Some animal signs, such as tracks in the snow or mud, are easy to spot. By studying animal tracks, you can answer questions such as: What kind of animal was here? What direction was it headed? Was it moving quickly or just moseying along?
Another obvious animal sign is scat (or poop). By looking at scat, you can determine the kind of animal and maybe even what it had been eating. Some animals, such as raccoons, have community litter areas called latrines. Be careful in handling the scat of any wildlife, especially raccoon, and never examine it without gloves and proper precautions.
Often animal signs include items that are shed or left behind, such as shed antlers, exoskeletons, snake skin, fur and feathers. These kinds of things can be found more easily at certain times of year.

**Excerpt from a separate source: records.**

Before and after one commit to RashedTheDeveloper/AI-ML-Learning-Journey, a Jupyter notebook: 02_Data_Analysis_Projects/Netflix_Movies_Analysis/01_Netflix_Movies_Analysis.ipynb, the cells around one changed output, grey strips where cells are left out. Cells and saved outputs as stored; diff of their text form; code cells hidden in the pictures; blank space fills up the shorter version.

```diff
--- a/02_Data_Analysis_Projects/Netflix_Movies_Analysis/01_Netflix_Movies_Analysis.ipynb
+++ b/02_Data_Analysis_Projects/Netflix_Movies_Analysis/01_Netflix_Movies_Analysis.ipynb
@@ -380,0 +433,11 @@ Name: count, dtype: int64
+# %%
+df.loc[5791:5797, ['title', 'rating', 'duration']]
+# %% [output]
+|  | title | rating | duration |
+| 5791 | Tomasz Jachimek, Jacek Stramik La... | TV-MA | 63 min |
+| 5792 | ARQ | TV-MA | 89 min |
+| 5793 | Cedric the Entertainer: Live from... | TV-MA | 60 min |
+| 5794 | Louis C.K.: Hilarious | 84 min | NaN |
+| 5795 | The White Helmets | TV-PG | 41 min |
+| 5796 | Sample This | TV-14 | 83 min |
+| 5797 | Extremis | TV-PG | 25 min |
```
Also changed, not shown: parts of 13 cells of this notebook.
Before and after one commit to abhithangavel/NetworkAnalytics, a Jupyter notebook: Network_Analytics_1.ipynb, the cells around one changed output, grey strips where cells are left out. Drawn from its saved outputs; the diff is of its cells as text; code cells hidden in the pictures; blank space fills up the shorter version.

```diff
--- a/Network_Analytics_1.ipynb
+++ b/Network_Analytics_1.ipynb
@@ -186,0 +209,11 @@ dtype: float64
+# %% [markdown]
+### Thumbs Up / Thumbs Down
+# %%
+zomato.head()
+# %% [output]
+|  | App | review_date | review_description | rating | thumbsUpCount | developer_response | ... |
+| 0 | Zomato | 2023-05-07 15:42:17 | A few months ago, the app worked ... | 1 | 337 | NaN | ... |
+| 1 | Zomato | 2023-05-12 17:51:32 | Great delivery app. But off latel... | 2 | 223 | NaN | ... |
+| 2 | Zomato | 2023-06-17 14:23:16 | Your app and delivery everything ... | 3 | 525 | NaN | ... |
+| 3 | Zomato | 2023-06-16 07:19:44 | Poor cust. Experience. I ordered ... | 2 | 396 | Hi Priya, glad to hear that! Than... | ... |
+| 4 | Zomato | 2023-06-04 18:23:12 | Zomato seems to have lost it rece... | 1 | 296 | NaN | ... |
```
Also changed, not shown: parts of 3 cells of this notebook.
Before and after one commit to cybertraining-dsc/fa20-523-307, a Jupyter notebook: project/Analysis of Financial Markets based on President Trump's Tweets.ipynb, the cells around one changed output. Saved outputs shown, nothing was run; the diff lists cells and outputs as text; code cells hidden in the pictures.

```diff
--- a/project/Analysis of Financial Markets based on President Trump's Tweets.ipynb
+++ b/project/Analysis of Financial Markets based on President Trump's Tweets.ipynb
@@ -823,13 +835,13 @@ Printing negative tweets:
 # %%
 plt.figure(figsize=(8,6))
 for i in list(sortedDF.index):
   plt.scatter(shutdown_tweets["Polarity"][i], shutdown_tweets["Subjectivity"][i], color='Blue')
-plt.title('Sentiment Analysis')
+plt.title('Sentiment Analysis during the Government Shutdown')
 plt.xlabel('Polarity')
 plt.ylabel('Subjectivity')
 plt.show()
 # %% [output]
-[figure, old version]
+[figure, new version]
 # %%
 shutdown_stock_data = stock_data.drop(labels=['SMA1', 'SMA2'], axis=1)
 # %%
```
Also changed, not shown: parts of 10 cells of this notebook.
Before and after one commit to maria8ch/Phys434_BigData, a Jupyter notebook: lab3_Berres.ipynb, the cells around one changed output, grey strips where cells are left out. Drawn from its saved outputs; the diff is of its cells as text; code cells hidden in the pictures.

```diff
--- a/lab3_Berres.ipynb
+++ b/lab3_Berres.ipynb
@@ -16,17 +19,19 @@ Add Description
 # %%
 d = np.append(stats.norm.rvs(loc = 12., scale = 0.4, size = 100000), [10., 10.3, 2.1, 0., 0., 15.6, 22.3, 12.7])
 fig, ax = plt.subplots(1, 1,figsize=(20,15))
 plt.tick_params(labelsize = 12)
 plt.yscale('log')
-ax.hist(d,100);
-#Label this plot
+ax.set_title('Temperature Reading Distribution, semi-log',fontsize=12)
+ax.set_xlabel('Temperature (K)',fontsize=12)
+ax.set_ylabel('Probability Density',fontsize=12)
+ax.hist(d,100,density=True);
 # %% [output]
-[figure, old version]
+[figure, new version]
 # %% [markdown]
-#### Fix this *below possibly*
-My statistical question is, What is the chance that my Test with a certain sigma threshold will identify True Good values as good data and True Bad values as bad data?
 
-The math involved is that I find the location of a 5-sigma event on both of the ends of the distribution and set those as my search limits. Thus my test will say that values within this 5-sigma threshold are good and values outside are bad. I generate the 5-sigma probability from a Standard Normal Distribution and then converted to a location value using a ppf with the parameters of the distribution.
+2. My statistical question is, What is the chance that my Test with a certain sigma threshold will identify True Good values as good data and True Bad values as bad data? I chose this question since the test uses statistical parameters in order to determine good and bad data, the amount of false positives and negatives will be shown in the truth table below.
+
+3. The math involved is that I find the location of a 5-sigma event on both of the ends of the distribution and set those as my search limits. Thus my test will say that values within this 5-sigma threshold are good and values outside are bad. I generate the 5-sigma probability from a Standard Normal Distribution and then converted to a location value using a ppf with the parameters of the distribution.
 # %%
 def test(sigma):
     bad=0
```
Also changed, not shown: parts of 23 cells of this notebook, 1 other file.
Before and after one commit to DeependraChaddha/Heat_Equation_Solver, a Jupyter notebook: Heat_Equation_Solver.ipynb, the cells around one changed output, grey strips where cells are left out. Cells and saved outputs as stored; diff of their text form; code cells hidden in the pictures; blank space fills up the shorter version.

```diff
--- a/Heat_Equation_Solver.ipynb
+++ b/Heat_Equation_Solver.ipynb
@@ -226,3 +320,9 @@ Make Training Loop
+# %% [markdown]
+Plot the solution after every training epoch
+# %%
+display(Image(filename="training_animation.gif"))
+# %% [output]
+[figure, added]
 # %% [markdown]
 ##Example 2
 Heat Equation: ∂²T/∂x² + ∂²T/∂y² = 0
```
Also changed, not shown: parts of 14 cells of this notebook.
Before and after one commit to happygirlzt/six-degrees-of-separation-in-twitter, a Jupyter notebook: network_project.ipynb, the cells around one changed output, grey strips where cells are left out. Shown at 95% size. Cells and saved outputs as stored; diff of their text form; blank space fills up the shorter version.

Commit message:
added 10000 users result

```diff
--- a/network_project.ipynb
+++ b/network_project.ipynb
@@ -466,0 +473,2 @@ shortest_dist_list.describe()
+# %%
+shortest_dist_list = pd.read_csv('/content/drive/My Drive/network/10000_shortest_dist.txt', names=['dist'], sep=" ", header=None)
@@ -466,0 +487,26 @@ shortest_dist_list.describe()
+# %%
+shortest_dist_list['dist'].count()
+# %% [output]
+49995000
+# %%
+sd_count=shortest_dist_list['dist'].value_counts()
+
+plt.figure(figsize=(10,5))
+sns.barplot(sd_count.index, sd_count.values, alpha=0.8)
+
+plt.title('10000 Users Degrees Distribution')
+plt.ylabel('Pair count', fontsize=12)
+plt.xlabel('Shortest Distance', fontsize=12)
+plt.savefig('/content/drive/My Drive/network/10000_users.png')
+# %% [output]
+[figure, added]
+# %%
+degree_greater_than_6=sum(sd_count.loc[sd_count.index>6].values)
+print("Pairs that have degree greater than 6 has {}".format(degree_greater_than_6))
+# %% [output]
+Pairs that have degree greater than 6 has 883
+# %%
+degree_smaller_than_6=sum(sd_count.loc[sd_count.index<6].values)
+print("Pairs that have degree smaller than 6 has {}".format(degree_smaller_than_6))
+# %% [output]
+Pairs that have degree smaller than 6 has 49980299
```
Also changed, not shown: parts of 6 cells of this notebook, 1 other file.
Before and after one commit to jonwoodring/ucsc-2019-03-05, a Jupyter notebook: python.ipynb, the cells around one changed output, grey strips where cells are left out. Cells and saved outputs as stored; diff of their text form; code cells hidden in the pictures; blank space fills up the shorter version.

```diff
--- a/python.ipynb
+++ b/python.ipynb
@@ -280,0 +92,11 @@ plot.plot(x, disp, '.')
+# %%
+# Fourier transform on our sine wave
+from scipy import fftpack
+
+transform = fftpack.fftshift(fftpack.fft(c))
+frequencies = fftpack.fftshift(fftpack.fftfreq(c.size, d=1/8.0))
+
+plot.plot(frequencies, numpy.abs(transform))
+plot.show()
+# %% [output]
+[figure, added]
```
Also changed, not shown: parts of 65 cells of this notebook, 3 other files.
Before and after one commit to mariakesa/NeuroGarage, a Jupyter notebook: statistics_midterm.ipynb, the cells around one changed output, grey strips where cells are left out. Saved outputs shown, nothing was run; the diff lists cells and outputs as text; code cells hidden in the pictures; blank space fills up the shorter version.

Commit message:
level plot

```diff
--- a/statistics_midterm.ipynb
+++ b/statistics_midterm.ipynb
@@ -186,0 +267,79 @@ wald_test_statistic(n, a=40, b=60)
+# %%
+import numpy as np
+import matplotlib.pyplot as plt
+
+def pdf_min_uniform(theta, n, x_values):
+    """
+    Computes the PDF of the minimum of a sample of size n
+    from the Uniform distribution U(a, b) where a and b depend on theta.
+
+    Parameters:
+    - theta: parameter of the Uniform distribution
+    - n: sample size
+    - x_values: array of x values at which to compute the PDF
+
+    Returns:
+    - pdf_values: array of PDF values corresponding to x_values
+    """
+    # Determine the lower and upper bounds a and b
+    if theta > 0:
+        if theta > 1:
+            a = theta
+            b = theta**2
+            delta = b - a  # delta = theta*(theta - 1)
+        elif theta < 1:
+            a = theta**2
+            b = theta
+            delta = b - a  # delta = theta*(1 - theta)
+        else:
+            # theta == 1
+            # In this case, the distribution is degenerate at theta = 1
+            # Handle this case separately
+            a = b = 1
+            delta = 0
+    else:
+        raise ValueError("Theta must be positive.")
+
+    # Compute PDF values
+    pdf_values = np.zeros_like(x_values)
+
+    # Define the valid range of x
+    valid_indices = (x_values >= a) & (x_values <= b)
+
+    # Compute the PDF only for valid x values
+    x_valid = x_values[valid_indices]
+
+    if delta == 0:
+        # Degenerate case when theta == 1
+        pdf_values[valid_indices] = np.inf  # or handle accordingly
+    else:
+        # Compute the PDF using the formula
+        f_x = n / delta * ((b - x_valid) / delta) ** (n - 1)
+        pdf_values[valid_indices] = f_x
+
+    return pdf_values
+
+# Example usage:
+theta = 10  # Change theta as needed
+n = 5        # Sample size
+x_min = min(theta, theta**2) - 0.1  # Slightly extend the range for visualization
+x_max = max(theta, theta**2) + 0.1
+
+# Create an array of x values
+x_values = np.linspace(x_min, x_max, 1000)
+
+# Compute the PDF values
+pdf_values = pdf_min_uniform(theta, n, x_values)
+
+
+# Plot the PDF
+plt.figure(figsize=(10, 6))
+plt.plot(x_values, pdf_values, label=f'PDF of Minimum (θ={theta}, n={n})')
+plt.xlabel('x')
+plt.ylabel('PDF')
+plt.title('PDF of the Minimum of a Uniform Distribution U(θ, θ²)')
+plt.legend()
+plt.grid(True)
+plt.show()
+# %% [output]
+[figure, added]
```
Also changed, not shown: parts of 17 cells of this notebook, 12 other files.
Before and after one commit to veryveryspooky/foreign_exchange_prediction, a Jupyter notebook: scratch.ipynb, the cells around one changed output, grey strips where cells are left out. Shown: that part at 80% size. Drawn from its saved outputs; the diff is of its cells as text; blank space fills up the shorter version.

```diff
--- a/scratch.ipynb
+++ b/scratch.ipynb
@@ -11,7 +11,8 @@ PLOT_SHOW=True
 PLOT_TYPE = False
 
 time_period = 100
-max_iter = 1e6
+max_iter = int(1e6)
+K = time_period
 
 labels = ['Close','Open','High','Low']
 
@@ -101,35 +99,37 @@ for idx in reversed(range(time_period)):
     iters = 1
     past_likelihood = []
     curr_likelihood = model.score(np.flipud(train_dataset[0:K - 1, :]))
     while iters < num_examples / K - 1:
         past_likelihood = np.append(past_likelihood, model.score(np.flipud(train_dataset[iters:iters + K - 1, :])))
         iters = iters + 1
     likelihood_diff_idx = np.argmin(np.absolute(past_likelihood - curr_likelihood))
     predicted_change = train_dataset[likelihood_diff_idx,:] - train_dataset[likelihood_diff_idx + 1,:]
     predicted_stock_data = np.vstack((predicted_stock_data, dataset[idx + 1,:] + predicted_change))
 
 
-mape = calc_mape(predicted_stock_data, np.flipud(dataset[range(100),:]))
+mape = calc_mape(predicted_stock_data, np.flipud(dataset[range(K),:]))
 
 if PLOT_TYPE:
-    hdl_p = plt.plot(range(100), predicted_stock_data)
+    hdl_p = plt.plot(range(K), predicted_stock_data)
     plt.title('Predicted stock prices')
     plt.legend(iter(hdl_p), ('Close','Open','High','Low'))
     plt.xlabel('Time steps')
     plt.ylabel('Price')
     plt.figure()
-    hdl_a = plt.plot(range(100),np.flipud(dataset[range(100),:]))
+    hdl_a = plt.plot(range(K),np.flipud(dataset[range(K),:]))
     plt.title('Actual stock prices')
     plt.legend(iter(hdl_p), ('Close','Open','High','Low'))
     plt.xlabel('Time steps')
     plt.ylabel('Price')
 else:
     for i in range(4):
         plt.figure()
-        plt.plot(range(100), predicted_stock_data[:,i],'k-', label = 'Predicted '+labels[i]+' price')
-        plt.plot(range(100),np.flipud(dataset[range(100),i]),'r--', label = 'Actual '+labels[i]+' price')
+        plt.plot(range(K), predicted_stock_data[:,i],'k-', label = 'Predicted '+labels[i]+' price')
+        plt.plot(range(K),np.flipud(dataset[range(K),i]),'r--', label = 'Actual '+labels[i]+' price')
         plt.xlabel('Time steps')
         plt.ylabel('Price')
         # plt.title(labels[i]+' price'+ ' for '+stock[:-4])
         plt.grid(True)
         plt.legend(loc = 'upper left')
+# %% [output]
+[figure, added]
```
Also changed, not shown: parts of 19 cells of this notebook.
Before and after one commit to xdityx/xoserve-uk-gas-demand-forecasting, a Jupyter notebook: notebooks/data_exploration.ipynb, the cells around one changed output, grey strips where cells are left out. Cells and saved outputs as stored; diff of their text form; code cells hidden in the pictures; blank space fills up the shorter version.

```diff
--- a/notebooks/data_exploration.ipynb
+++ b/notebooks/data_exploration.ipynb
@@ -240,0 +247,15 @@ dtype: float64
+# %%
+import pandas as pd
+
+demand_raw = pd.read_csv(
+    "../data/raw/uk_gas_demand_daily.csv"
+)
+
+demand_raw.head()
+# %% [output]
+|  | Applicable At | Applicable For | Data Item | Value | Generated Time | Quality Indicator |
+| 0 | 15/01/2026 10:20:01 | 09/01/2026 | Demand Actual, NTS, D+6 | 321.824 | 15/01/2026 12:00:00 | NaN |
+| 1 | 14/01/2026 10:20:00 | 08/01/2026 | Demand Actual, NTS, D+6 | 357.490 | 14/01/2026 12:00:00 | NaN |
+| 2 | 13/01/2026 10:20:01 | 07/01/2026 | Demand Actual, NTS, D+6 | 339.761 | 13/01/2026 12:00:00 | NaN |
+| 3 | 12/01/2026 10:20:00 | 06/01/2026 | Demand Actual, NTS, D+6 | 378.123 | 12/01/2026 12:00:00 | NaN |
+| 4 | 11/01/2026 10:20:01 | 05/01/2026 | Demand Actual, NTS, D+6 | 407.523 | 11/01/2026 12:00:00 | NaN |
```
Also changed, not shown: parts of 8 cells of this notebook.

Animal homes or resting spots are another way to tell what kinds of animals have been in the area. Look for little mounds of soil that moles have pushed to the surface from digging underground tunnels. Or search for bird nests or the nests of hornets and paper wasps.
A beaver chew is easy to spot at the base of a large tree. Members of the deer family (cervids) leave signs behind every autumn when they rub their antlers on trees and shrubs.
Many predators, or hunting animals, mark their territories by leaving claw marks on trees.
Sometimes animal signs aren’t as obvious to humans. Every animal leaves a scent trail wherever it goes. Other animals can pick up on these signs because they have better noses (olfactory sensors) than we do. Some signs, such as termite damage, might be hidden from obvious sight.
Whether we know it or not, animals are all around us. Even if we don’t see the animal, we can tell it has been there just by reading the signs.
For some up-close, hands-on learning about animal signs, visit Northwest Trek for a Kids ’n’ Critters over Presidents Day weekend, Feb. 19-21. The event is dedicated to the exploration and discovery of animal signs.
Become an animal-sign detective as you conduct a park-wide search for clues that animals have left behind. Put your sleuthing skills to work in Cheney Family Discovery Center to solve some animal mysteries.
Make crafts that will help you spy all of the clues in our eye-spy boxes. Learn about human evidence and then leave your own mark on the wildlife park.
This month’s article was written by the staff of Northwest Trek Wildlife Park.
To learn more
For more information about animal signs, read these books and visit these websites:
• “Big Tracks, Little Tracks: Following Animal Prints” by Millicent E. Selsam
• “The Signs Animals Leave” by Frank Staub